Source material Start Marker

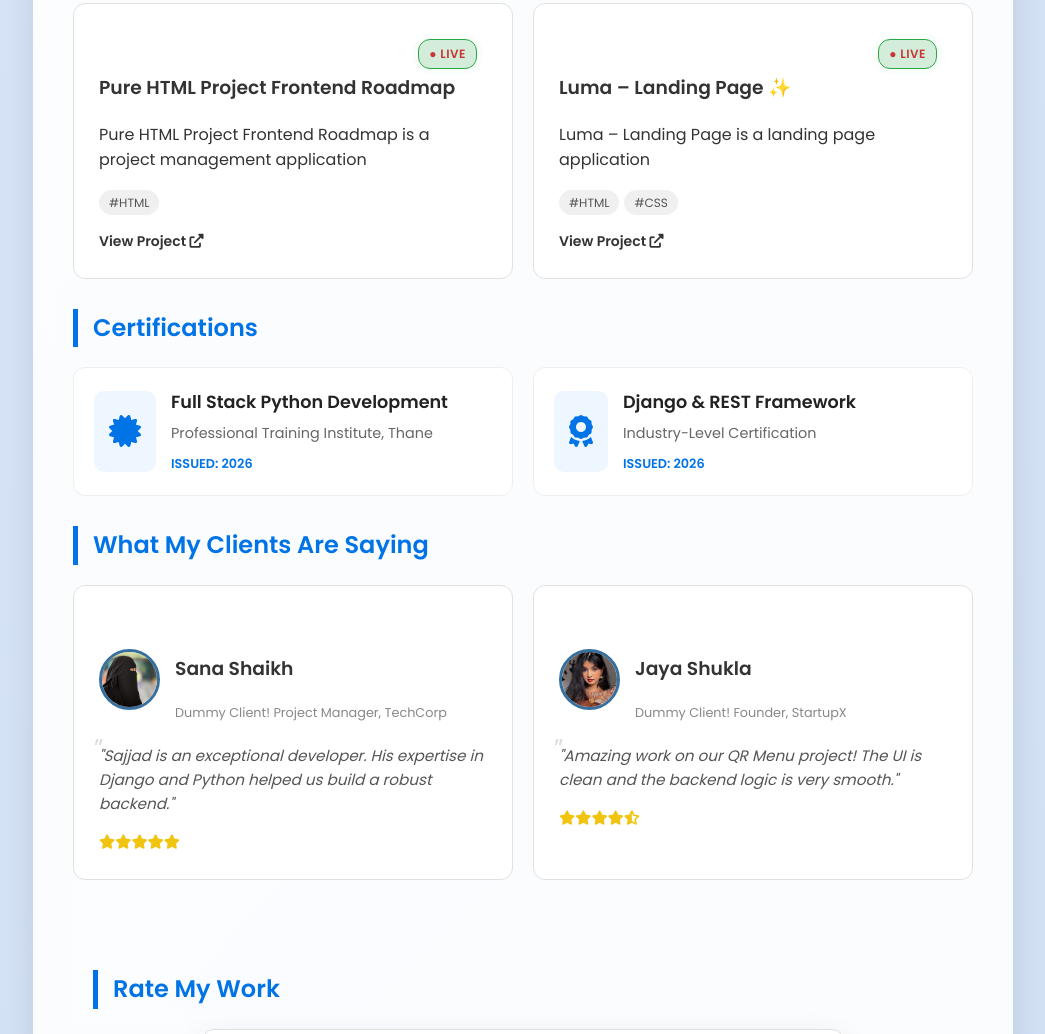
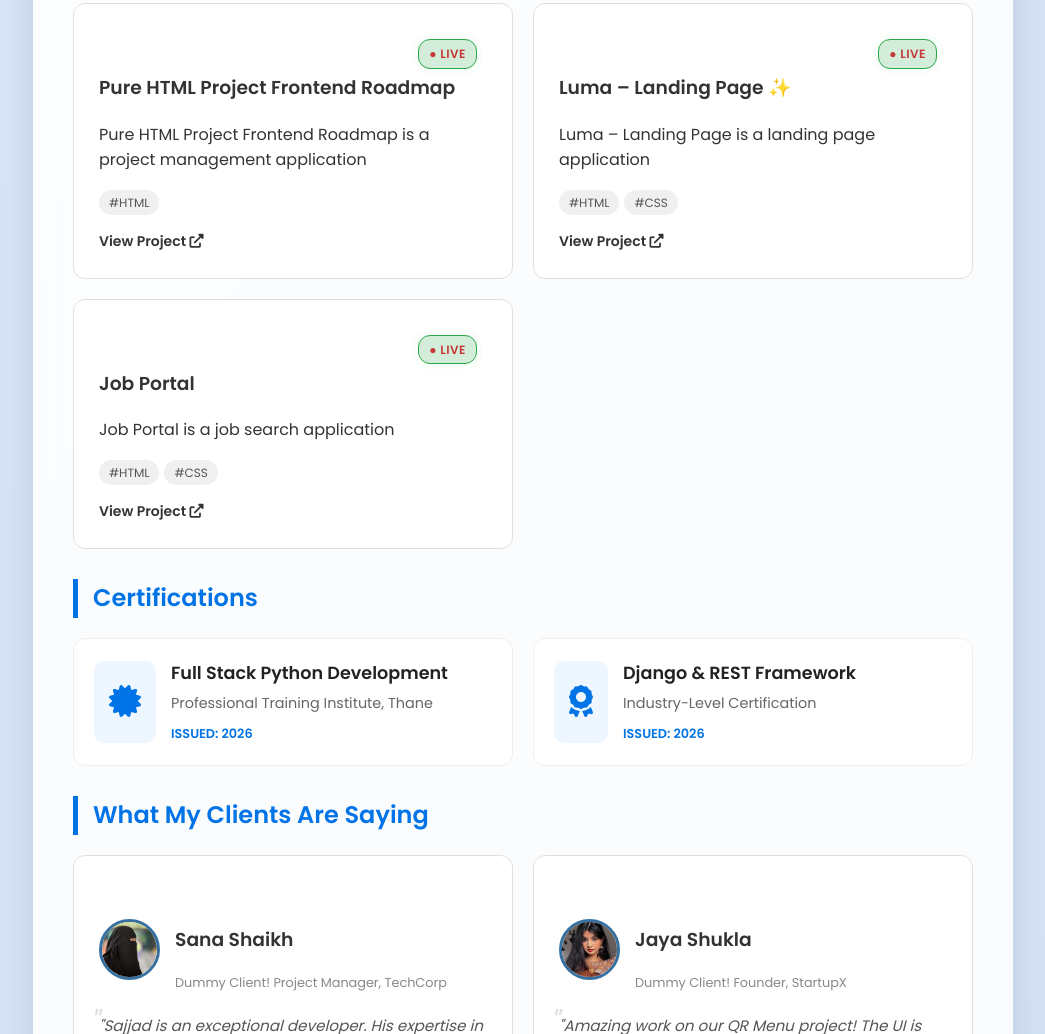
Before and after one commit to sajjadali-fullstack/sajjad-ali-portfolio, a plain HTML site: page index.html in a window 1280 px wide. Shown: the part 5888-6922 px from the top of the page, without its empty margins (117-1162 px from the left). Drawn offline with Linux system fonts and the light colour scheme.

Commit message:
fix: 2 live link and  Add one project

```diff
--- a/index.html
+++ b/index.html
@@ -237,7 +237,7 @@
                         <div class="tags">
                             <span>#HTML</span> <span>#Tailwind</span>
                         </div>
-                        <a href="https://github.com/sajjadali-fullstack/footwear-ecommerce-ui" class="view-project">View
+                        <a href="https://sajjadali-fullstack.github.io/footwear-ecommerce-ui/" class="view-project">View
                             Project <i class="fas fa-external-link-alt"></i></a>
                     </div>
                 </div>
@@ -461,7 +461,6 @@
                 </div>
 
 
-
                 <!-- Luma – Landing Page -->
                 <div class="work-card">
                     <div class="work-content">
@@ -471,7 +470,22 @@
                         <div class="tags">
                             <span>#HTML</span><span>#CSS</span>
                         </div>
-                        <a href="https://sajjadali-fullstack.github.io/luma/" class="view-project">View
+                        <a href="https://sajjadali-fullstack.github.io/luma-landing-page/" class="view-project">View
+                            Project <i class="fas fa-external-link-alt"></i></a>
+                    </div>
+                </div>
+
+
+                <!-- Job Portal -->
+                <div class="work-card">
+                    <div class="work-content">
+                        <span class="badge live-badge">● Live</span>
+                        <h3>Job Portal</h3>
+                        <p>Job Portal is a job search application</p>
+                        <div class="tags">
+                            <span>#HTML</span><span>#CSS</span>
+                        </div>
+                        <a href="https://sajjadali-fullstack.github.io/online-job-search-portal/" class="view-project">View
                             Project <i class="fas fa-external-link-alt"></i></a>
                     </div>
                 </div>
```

Source material End Marker

Your task: Give only the number of lines in the entries above that contain the string "link".

Result: 4